__WORK INSTRUCTION__: What lines in the entries below contain the word "name"? Copy all of them.

▶

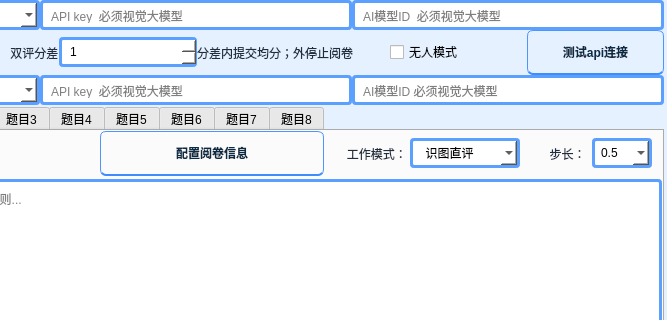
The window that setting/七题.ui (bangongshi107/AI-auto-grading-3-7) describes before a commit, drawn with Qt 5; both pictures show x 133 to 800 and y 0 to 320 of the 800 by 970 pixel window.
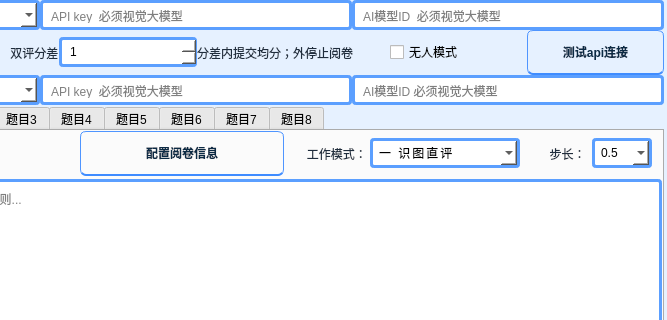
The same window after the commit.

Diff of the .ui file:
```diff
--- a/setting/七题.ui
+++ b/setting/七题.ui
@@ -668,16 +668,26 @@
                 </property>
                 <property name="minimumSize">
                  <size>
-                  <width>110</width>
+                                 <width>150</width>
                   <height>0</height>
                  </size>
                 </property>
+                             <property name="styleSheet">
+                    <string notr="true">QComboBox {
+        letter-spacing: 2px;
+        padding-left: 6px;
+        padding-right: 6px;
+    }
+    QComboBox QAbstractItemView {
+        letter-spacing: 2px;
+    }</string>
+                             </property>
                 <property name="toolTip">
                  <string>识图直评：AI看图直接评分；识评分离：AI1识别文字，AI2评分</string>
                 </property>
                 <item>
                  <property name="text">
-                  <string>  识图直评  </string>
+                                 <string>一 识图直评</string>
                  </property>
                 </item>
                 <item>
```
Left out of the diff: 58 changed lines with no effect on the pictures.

◀

__SOLUTION FOR THIS TASK__:
                 <property name="minimumSize">
+                             <property name="styleSheet">
                 <property name="toolTip">
                  <property name="text">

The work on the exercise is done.